Previously, Tom's victories necessitated desperate, furious, crucial action where he got serious. This feels like a flippant climax to a flimsy story. Like the plot's rushing itself to the finish line before it collapses. It's mostly fine but somehow ends too prematurely to feel cathartic, because Tom wasn't really challenged.

Maybe to be truly climactic, Tom should've had to survive wading through their hatchery, like in Genesis. Maybe that's what's missing. It lacks that foreboding momentary sense the Doctor may lose. Like Frontier in Space or Planet of the Daleks ("It failed!"). Genesis made universal doomsday feel like a genuinely believable prospect. Not until State of Decay and Logopolis will such stakes return.

This ultimately offers few surprises. It ends mostly as expected. Marius's goodbye unrehearsed and rushed.

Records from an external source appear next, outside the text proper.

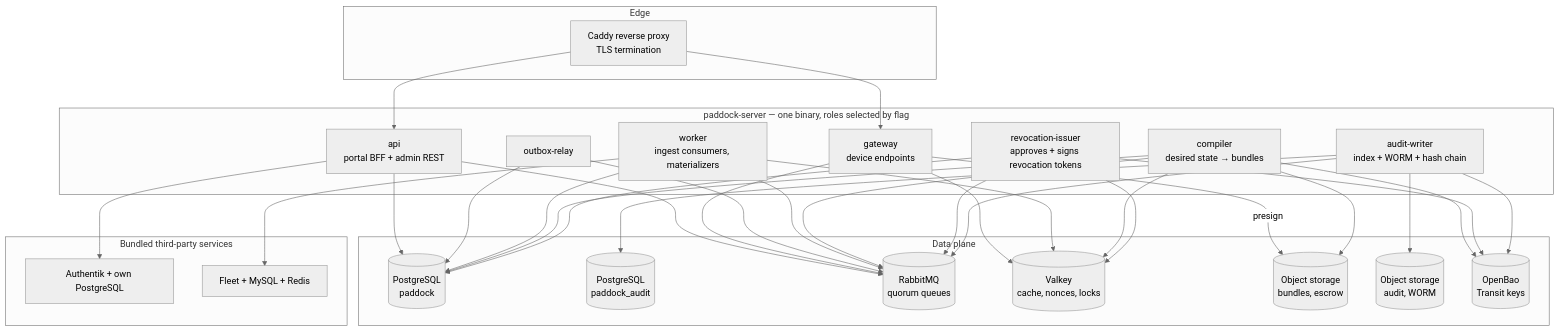
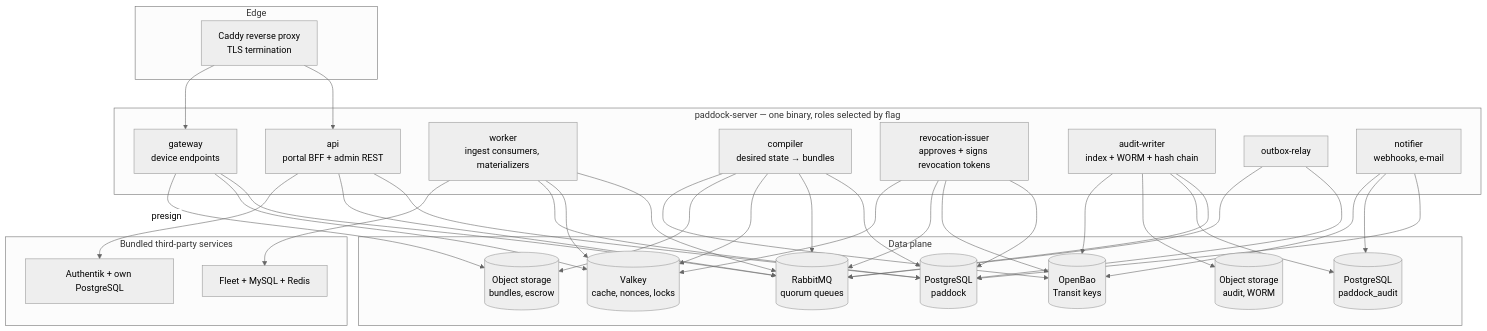
One commit to phischl/paddock-mdm changed the second of 19 diagrams in docs/architecture.md. Above: the diagram before and after it, drawn with Mermaid (neutral theme). The commit also changed other lines of this file and 263 other files, not shown here.

````diff
--- a/docs/architecture.md
+++ b/docs/architecture.md
@@ -187,59 +187,63 @@
 ```mermaid
 flowchart TB
   subgraph edge[Edge]
     proxy[Caddy reverse proxy<br/>TLS termination]
   end
 
   subgraph srv[paddock-server — one binary, roles selected by flag]
     api[api<br/>portal BFF + admin REST]
     gw[gateway<br/>device endpoints]
     wrk[worker<br/>ingest consumers, materializers]
     cmp[compiler<br/>desired state → bundles]
     rev[revocation-issuer<br/>approves + signs revocation tokens]
     aud[audit-writer<br/>index + WORM + hash chain]
     outbox[outbox-relay]
+    ntf[notifier<br/>webhooks, e-mail]
   end
 
   subgraph data[Data plane]
     pg[(PostgreSQL<br/>paddock)]
     pga[(PostgreSQL<br/>paddock_audit)]
     mq[(RabbitMQ<br/>quorum queues)]
     vk[(Valkey<br/>cache, nonces, locks)]
     s3b[(Object storage<br/>bundles, escrow)]
     s3a[(Object storage<br/>audit, WORM)]
     bao[(OpenBao<br/>Transit keys)]
   end
 
   subgraph ext[Bundled third-party services]
     ak[Authentik + own PostgreSQL]
     fl[Fleet + MySQL + Redis]
   end
 
   proxy --> api
   proxy --> gw
   api --> pg
   api --> mq
   api --> ak
   gw --> mq
   gw --> vk
   gw -->|presign| s3b
   outbox --> pg
   outbox --> mq
   wrk --> mq
   wrk --> vk
   wrk --> pg
   wrk --> fl
   cmp --> pg
   cmp --> mq
   cmp --> vk
   cmp --> s3b
   cmp --> bao
   rev --> pg
   rev --> bao
   rev --> mq
   rev --> vk
   aud --> mq
   aud --> pga
   aud --> s3a
   aud --> bao
+  ntf --> pg
+  ntf --> pga
+  ntf --> bao
 ```
````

Prodding us to find K9's inclusion cute. Perhaps it should've carried a bitter pill whereby Marius dies, leaving K9 in the Doctor's care. Safeguarding his creation as a memento of him.

A human cost makes the setting's events poignantly memorable. But the threat here isn't existential enough to make these characters any more than cliches. We never get to like this environment enough to fully care.

This should be the ultimate space-station-disaster story. Yet after a run where our heroes only narrowly escaped being massacred along with Gharman's rebels or the lighthouse crew by lucky timing, this feels cartoonish. Maybe critics who argue there's too many pulp space tropes are right. The Android Invasion had bigger plot holes, but felt more grounded and compelling.

It's basically bubblegum. Though quite good bubblegum for its age. Perhaps 1970's bubblegum is always being better. The show could still coast on this fare, but the time of legends feeks over.

It does mark a sad sense a seamless golden age has ended. That this show can't achieve its full potential anymore.